(Web interface edit records)
------------------------------------------------------------

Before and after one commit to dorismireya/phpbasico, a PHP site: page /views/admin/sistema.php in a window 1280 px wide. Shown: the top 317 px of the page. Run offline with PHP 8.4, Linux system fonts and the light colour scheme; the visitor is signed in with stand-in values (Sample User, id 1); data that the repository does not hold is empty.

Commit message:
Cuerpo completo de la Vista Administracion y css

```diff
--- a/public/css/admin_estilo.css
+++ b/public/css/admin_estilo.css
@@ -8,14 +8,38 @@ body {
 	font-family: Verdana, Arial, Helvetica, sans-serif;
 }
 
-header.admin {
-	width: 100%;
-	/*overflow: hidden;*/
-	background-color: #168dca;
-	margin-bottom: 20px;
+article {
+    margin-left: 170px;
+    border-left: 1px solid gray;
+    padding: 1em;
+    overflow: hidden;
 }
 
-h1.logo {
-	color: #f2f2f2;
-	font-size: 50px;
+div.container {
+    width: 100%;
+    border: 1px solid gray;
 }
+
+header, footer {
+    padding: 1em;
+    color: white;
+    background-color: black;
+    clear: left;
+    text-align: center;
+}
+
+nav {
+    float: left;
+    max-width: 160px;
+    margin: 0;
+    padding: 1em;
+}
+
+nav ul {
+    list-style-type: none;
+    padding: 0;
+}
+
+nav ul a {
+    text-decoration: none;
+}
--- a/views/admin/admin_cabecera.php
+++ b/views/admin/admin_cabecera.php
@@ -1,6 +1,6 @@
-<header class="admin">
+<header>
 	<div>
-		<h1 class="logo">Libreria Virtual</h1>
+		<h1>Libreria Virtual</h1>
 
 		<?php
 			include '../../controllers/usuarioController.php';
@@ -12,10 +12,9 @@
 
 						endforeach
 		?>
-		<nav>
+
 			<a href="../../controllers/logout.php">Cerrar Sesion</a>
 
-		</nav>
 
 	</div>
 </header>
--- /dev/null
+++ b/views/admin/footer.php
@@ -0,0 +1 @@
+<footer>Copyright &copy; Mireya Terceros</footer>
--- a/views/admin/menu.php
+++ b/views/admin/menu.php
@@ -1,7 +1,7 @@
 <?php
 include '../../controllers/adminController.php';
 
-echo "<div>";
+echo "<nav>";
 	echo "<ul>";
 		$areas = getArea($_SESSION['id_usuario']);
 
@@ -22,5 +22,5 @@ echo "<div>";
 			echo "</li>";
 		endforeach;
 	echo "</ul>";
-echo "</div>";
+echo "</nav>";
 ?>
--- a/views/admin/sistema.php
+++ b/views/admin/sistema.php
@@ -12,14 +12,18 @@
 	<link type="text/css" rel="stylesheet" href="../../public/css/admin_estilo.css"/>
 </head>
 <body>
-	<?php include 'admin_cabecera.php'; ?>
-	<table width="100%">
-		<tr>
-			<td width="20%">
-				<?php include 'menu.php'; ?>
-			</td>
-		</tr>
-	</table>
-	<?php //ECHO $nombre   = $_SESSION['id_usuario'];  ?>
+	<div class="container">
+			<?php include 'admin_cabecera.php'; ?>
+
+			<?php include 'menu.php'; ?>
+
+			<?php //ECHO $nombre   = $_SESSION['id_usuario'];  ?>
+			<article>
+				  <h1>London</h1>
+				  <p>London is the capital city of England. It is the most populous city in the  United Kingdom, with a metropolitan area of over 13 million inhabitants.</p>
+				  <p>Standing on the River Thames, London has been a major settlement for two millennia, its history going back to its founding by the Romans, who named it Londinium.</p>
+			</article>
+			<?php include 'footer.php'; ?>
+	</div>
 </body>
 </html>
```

------------------------------------------------------------

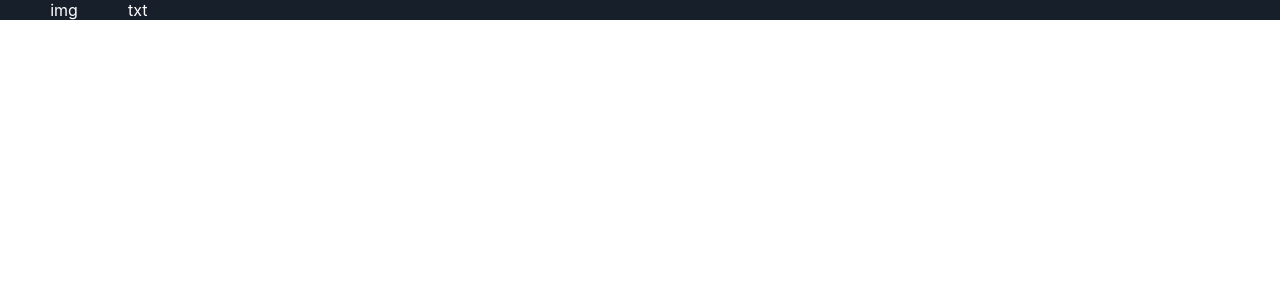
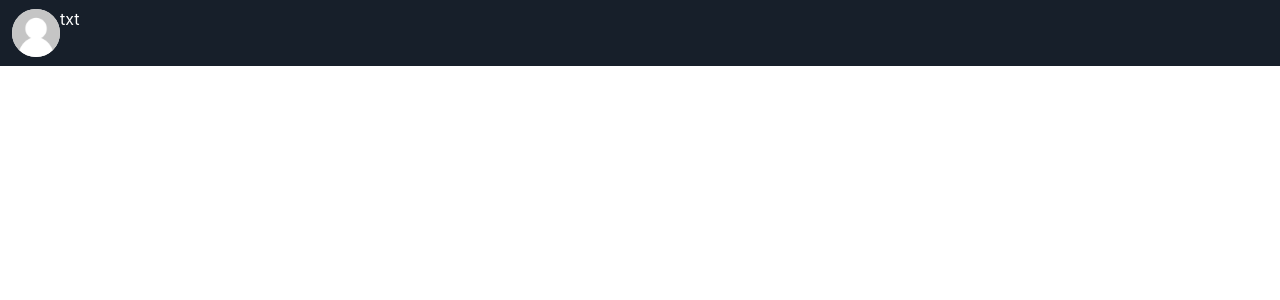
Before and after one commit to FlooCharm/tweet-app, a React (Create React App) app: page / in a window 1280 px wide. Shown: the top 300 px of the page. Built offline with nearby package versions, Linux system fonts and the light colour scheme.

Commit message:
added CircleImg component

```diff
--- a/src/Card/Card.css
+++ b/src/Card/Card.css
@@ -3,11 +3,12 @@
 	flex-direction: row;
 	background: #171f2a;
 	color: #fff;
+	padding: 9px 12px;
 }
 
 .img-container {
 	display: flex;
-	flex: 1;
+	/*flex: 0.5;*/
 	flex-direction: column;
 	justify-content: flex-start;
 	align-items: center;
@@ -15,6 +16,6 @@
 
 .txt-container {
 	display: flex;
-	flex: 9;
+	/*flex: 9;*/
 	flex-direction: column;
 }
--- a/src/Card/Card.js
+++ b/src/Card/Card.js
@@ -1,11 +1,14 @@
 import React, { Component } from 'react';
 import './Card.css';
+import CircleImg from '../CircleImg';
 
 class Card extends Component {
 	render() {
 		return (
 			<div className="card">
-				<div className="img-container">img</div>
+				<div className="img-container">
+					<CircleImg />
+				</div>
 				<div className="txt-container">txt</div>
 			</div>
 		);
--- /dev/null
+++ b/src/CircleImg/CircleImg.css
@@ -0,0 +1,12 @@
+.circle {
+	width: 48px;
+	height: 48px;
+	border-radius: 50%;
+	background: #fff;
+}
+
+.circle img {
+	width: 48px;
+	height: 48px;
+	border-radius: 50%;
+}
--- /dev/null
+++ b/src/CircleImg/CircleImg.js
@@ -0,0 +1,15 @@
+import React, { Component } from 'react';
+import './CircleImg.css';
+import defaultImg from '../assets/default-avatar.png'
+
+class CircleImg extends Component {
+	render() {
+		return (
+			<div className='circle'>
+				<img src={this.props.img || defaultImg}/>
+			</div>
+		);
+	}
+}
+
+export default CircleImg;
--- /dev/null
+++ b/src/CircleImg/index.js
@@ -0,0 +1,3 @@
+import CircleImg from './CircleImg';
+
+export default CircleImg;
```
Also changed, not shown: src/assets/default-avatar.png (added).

------------------------------------------------------------

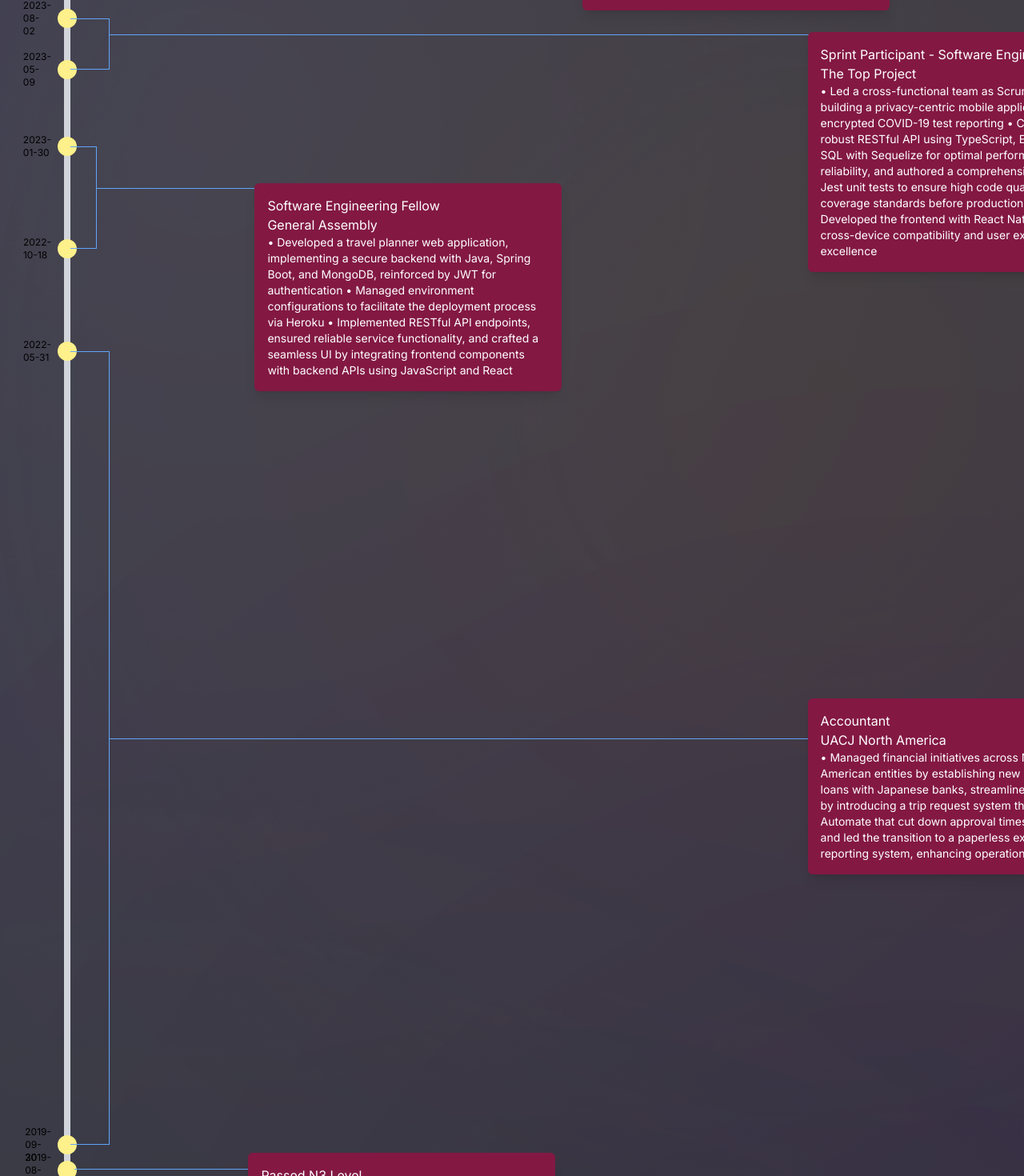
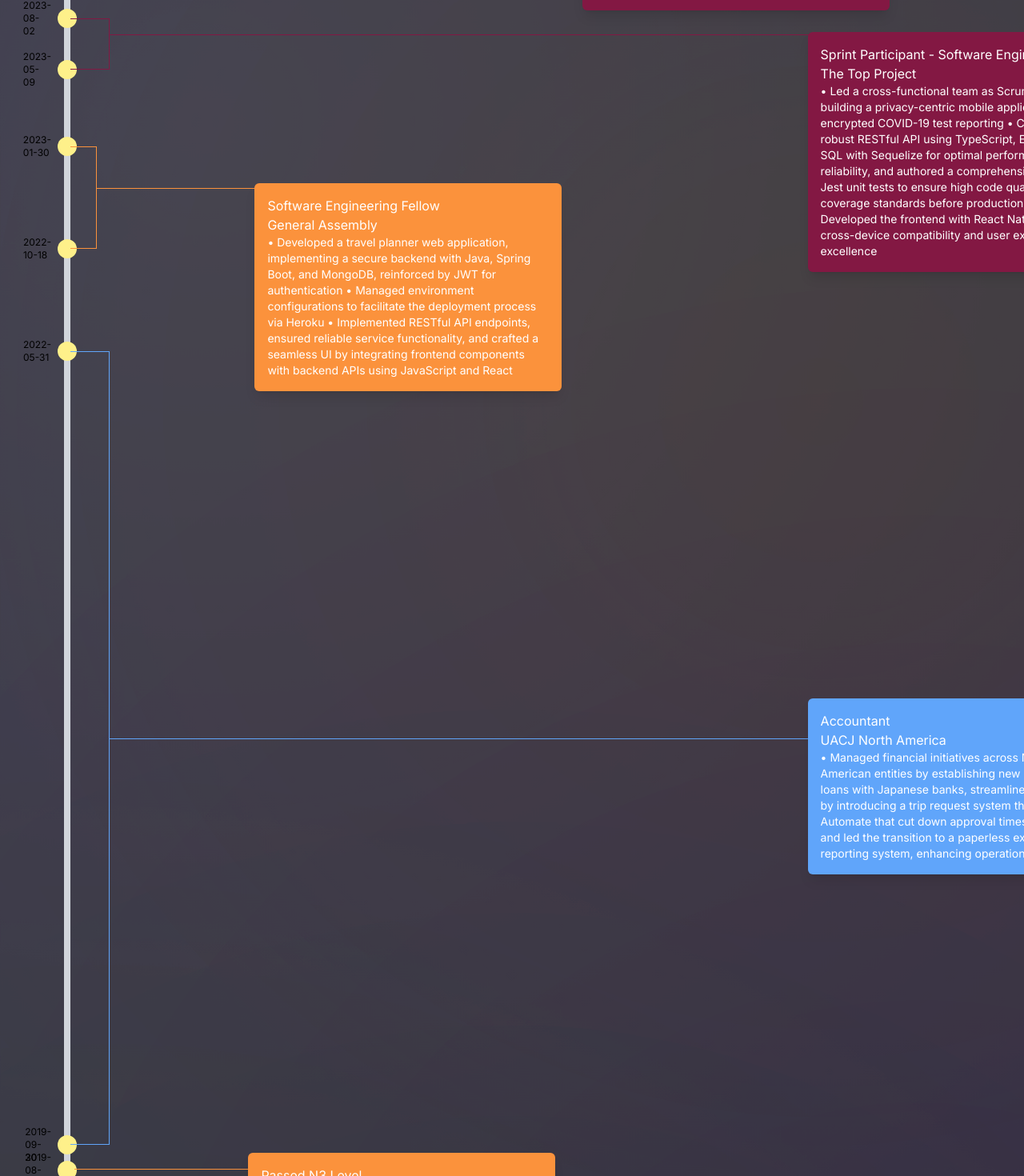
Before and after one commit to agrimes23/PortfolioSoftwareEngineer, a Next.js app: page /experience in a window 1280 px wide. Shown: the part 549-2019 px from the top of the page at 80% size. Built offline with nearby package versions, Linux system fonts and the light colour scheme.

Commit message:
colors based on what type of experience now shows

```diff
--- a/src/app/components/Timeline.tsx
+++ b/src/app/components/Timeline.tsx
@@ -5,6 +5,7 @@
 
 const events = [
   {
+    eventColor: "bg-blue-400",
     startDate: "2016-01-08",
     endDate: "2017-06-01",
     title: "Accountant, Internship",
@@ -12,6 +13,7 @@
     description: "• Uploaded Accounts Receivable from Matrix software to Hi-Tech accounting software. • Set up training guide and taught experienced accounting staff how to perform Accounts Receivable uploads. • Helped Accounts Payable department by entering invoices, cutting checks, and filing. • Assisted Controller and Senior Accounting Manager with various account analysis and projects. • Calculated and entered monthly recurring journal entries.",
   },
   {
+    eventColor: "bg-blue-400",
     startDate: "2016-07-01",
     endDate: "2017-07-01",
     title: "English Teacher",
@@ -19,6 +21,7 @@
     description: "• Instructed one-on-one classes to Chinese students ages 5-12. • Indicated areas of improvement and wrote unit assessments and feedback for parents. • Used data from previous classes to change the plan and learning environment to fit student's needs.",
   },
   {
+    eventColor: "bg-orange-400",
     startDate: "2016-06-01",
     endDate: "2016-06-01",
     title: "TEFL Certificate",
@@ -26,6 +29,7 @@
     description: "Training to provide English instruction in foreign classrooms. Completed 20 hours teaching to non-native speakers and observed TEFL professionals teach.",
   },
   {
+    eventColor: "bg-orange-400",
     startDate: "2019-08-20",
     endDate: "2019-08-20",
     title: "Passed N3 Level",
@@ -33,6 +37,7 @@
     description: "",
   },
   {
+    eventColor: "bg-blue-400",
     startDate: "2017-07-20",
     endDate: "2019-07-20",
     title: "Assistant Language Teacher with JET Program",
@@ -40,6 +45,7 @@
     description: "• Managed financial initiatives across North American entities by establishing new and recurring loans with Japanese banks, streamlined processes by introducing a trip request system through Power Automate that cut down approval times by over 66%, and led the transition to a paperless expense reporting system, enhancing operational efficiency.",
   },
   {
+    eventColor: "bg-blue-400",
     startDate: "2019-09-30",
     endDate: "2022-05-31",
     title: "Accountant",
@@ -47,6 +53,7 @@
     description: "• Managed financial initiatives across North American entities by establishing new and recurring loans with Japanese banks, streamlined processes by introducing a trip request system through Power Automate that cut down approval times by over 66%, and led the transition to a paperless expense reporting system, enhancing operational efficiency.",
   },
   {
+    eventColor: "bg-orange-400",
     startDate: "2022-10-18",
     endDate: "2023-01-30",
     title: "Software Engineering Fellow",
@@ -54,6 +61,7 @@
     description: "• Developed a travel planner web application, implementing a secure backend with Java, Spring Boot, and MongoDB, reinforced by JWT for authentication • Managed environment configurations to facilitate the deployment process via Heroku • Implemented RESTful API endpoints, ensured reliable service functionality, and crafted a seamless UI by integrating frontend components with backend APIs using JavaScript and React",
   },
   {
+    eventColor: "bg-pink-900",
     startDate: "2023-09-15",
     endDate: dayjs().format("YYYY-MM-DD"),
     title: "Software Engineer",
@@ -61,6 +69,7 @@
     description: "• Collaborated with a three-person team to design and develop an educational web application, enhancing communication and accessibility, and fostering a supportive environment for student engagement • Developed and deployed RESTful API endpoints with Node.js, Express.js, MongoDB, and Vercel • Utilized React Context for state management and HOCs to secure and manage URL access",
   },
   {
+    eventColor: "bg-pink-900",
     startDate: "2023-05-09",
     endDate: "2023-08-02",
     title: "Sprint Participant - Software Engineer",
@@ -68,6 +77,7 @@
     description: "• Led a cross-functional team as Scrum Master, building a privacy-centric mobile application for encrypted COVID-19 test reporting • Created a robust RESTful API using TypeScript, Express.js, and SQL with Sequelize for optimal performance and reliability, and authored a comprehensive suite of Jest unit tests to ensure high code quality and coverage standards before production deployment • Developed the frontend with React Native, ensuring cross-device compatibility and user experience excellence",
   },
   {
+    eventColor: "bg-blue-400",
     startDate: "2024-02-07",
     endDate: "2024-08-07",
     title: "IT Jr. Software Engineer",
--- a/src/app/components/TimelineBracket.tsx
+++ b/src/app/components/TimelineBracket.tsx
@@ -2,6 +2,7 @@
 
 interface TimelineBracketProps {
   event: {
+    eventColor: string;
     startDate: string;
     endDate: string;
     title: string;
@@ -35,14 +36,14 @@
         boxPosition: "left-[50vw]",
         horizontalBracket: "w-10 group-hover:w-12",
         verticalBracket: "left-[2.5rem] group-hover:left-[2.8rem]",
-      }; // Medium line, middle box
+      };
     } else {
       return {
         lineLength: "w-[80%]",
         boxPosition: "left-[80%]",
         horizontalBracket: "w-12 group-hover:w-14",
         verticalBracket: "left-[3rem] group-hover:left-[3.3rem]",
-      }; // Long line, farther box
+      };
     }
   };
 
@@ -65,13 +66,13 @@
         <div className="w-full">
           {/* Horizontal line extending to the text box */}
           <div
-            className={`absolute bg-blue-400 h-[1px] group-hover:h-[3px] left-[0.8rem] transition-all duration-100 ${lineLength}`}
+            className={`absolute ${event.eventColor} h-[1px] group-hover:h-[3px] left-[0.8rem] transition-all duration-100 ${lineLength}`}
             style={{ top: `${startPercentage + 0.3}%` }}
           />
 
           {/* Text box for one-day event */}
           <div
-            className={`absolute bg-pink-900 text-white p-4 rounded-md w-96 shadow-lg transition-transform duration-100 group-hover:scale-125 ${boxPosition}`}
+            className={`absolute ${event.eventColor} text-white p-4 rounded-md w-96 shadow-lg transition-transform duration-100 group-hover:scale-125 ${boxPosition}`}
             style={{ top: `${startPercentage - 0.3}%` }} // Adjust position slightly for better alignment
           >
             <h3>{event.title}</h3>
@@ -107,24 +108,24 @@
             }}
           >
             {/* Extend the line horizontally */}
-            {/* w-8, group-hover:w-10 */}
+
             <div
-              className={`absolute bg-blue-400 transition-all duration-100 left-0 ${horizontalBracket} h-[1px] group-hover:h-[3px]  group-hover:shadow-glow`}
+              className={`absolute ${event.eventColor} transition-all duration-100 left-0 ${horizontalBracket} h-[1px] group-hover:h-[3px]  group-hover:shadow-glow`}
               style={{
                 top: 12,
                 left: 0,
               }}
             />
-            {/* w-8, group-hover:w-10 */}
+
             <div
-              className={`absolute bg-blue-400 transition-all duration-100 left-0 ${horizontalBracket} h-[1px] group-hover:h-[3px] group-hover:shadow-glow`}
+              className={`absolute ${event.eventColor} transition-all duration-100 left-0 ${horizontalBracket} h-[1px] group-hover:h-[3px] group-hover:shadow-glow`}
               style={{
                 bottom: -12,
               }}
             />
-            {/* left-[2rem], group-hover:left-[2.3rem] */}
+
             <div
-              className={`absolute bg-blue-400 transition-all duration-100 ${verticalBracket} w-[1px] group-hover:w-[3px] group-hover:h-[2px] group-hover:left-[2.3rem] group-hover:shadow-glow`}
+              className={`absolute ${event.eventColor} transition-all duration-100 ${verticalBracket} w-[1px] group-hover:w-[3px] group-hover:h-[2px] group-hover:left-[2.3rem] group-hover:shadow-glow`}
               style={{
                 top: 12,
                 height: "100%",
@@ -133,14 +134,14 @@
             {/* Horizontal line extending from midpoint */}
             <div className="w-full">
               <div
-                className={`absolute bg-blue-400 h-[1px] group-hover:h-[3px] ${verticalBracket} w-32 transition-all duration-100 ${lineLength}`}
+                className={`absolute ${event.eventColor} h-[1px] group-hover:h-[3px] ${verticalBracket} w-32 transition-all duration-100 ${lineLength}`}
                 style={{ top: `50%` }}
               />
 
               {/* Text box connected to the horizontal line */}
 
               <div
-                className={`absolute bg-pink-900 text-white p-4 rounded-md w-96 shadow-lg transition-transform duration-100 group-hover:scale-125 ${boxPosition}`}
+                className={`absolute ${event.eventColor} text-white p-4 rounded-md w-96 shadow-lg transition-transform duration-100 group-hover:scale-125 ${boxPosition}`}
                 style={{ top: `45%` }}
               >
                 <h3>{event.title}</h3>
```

------------------------------------------------------------

## How to complete this task
What is needed is the number of lines in these entries that include the word "menu"; please give it alone.

## Reply
4